Since they entered office the blue-tinged contingent of the Coalition has been engaged in a systematic process of stigmatising those in receipt of social security benefits. Great emphasis has been placed upon the undeserving and the fraudulent. There is support for the hard working strivers, but condemnation for the skivers. The spotlight has been on the most extreme cases of households receiving substantial financial support from social security in order to create a smoke screen for cuts in benefits to the poorest. The Tories are convinced that welfare “reform” – particularly the overall weekly benefit cap – is their most popular policy. Yet many of the components of this policy have yet to be fully implemented. The general public has yet to grasp their full impact. It may transpire that once they do, the Tories will feel they acted precipitately in drawing such a positive conclusion. [Read more...]
Last May the Joseph Rowntree Foundation Housing Market Taskforce produced a major report which touched on a wide range of housing market issues, with the main concern being how to reduce the substantial and dysfunctional volatility that plagues the market. Four issues were identified: increasing housing supply in the long run, implementing policy instruments to deal with short run price volatility, developing innovative and effective mechanisms for protecting consumers from the consequences of market volatility, and fostering alternatives to home ownership that will provide households with long term secure accommodation.
Two of the academics involved in the work of the Taskforce – Mark Stephens and Peter Williams – have returned to provide an update, published today, on policy developments under the Coalition.
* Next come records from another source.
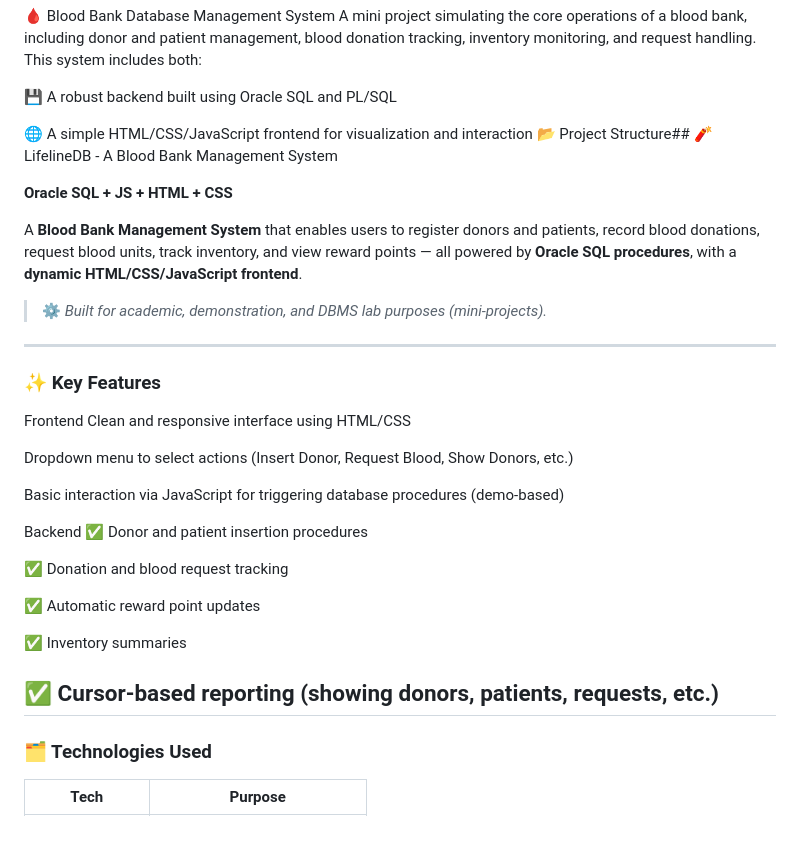
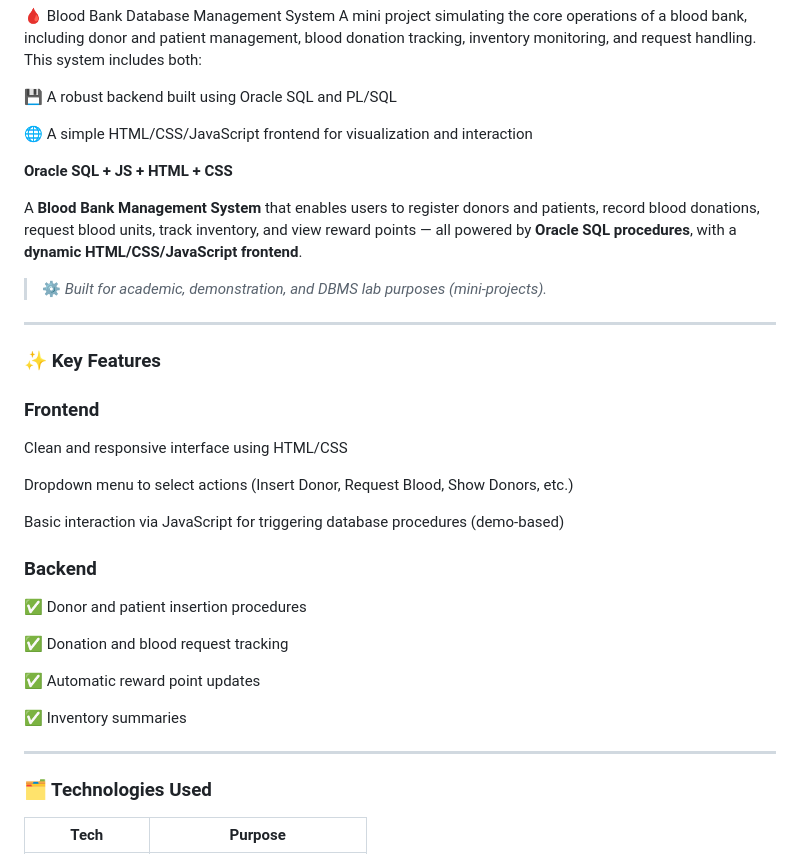
Before and after one commit to Githubdhruv590/Bloodbank_Database, a Markdown page: README.md, the part around the change. Drawn GitHub-style; blank space fills up the shorter version.

```diff
--- a/README.md
+++ b/README.md
@@ -4,7 +4,6 @@ A mini project simulating the core operations of a blood bank, including donor a
 💾 A robust backend built using Oracle SQL and PL/SQL
 
 🌐 A simple HTML/CSS/JavaScript frontend for visualization and interaction
-📂 Project Structure## 🧨 LifelineDB - A Blood Bank Management System
 
 **Oracle SQL + JS + HTML + CSS**
 
@@ -16,14 +15,14 @@ A **Blood Bank Management System** that enables users to register donors and pat
 
 ### ✨ Key Features
 
-Frontend
+### Frontend
 Clean and responsive interface using HTML/CSS
 
 Dropdown menu to select actions (Insert Donor, Request Blood, Show Donors, etc.)
 
 Basic interaction via JavaScript for triggering database procedures (demo-based)
 
-Backend
+### Backend
 ✅ Donor and patient insertion procedures
 
 ✅ Donation and blood request tracking
@@ -32,7 +31,6 @@ Backend
 
 ✅ Inventory summaries
 
-✅ Cursor-based reporting (showing donors, patients, requests, etc.)
 ---
 
 ### 🗂️ Technologies Used
```
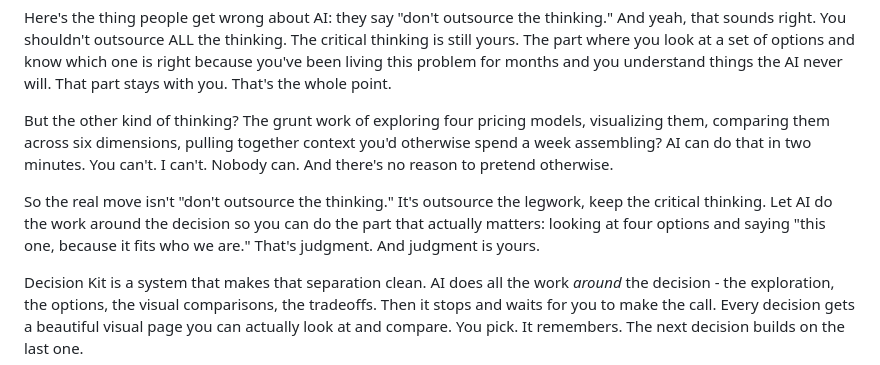
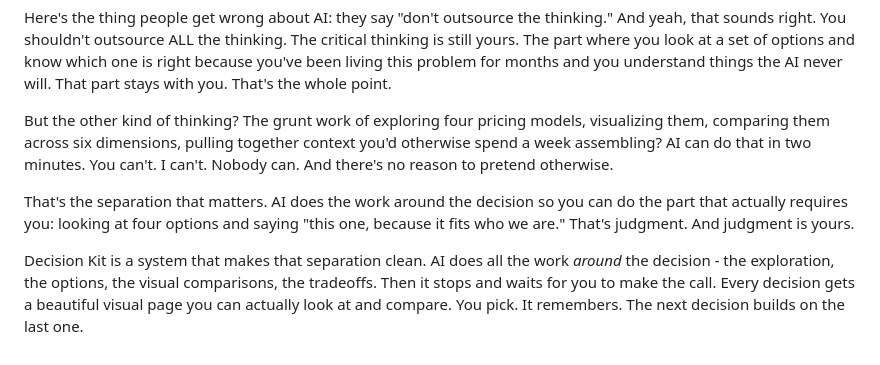
Before and after one commit to jnemargut/decision-kit, a Markdown page: README.md, the part around the change. GitHub-like rendering.

Commit message:
Tighten intro copy
Co-Authored-By: Claude Opus 4.6 (1M context) <noreply@anthropic.com>

```diff
--- a/README.md
+++ b/README.md
@@ -8,7 +8,7 @@ Here's the thing people get wrong about AI: they say "don't outsource the thinki
 
 But the other kind of thinking? The grunt work of exploring four pricing models, visualizing them, comparing them across six dimensions, pulling together context you'd otherwise spend a week assembling? AI can do that in two minutes. You can't. I can't. Nobody can. And there's no reason to pretend otherwise.
 
-So the real move isn't "don't outsource the thinking." It's outsource the legwork, keep the critical thinking. Let AI do the work around the decision so you can do the part that actually matters: looking at four options and saying "this one, because it fits who we are." That's judgment. And judgment is yours.
+That's the separation that matters. AI does the work around the decision so you can do the part that actually requires you: looking at four options and saying "this one, because it fits who we are." That's judgment. And judgment is yours.
 
 Decision Kit is a system that makes that separation clean. AI does all the work *around* the decision - the exploration, the options, the visual comparisons, the tradeoffs. Then it stops and waits for you to make the call. Every decision gets a beautiful visual page you can actually look at and compare. You pick. It remembers. The next decision builds on the last one.
 
```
Has the Government taken the sort of steps that will move the housing market on to a more stable footing? [Read more...]
I’m currently halfway through The Conservative Party and Social Policy, edited by Hugh Bochel. The contributors chart recent developments in the policy agenda of the dominant Coalition partner. The book does a good job of conveying the protean nature of Conservative thought. Of course, one of the dangers of such an enterprise is that when assessing whether Cameron’s Conservativism represents continuity or change – traditional, neo-liberal or progressive – you’re driven to the conclusion that it’s too early to say. And that is precisely what the book does.
As well as having plenty to say on the substance of policy, the book also has something to say about the policy process, although that isn’t really central to its purpose. [Read more...]